Internationally recognized photographer, Giuliano Bekor, holds a portfolio that includes work from the realms of fashion, beauty, celebrity, advertising, and fine art. Giuliano’s photography has been featured in top publications around the globe, and his client list includes an endless file of beauty industry leaders, advertising agencies, celebrities, producers, and artists. With 30 years in the industry, Giuliano has perfected his craft to an exceptional level of expertise. Composed of light, color, space and form, Giuliano brings ideas conceptualized in his own imagination into reality throughout his work. Currently living between New York and Los Angeles, Giuliano is often on the move traveling for work and inspiration. Always the restless visionary, he ceases to continually express his fresh and nuanced style.
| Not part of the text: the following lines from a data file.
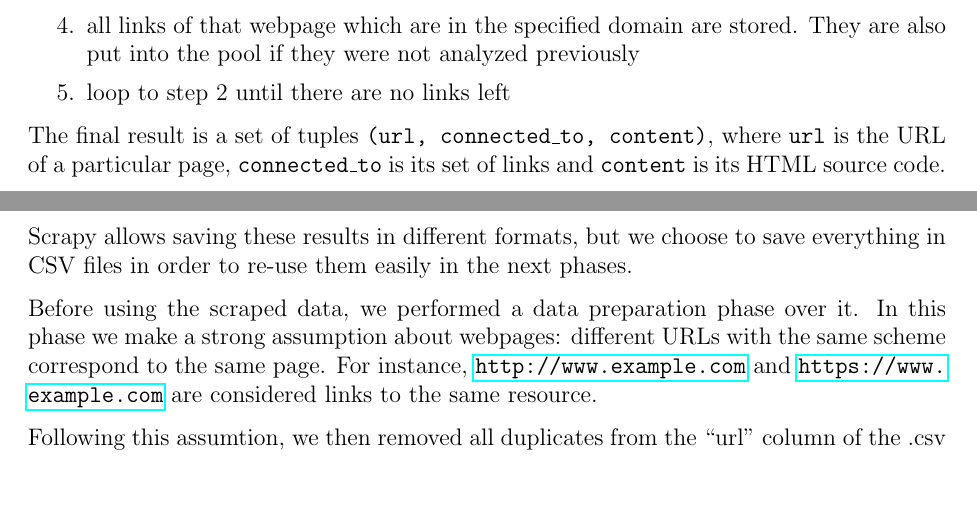
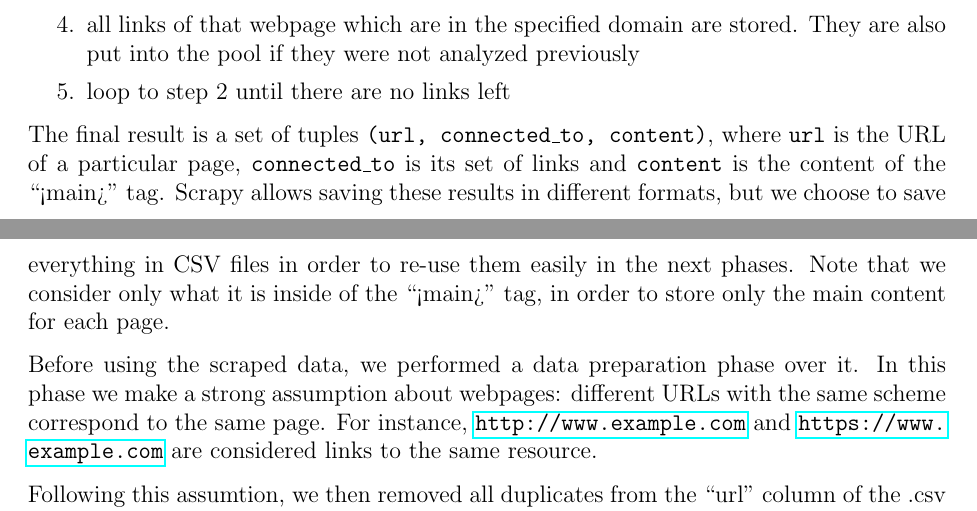
Before and after one commit to Davide95/msc_thesis, a LaTeX thesis (thesis/main.tex, which reads thesis/chapters/experiments.tex): two parts of pages 27 and 28 of 55, joined at a grey line, cut so that both start at the same text, the shorter picture padded with empty space. Compiled offline with pdfLaTeX.

Commit message:
Infos about scraping added
Infos about selecting only <main> tag

```diff
--- a/thesis/chapters/experiments.tex
+++ b/thesis/chapters/experiments.tex
@@ -20,8 +20,9 @@
     \item loop to step 2 until there are no links left
 \end{enumerate}
 
-The final result is a set of tuples \texttt{(url, connected\_to, content)}, where \texttt{url} is the URL of a particular page, \texttt{connected\_to} is its set of links and \texttt{content} is its HTML source code.
+The final result is a set of tuples \texttt{(url, connected\_to, content)}, where \texttt{url} is the URL of a particular page, \texttt{connected\_to} is its set of links and \texttt{content} is the content of the \say{<main>} tag.
 Scrapy allows saving these results in different formats, but we choose to save everything in CSV files in order to re-use them easily in the next phases.
+Note that we consider only what it is inside of the \say{<main>} tag, in order to store only the main content for each page.
 
 Before using the scraped data, we performed a data preparation phase over it.
 In this phase we make a strong assumption about webpages:
```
For Giuliano Bekor, a photograph is an image that comes into being consciously, composed of light, color, space and form. Like a painter, he sketches, refining ideas through pen and pencil well before the shutter clicks. A camera is strictly a means to an end, a way of making a palpable visual record of an idea that gestates in his mind, gains shape by his hand, and resolves through his eye as it peers through the lens.
His subject is the human body, almost always nude. These images delve into the splendor of the body - how it can express the inner meaning of who we are. Limbs, torsos, muscles and bones are exposed as though carved out of a supple, glowing stone that flexes and twists. Many of these photographs feature subjects posed with the eyes obscured, the face covered. If we look closely, Bekor says, we can see that the body is as much a window into the soul as the eyes. This is a gallery of the soul etched into the forms we assume in the physical world. Through exaggerated contrast between light and dark, smooth and textured, vaporous and tactile, Giuliano deliberately filters the extraneous. The camera captures the image, but for Bekor each exposure is a transformation - of himself, his subjects, and us. He is digging into uneasy turf, fraught with tension: masculine/feminine, heroic/cowardly, shameless/shameful, eternal/fleeting. The intensity of detail, the fiercely exquisite perfection of the bodies themselves, the unflinching, scrupulous engagement of the lens, negates all pretense of politeness. Confronted, we are summoned to look. So we must. And we do. And we experience the beautiful human forms we inhabit and the silent, eloquent language they speak.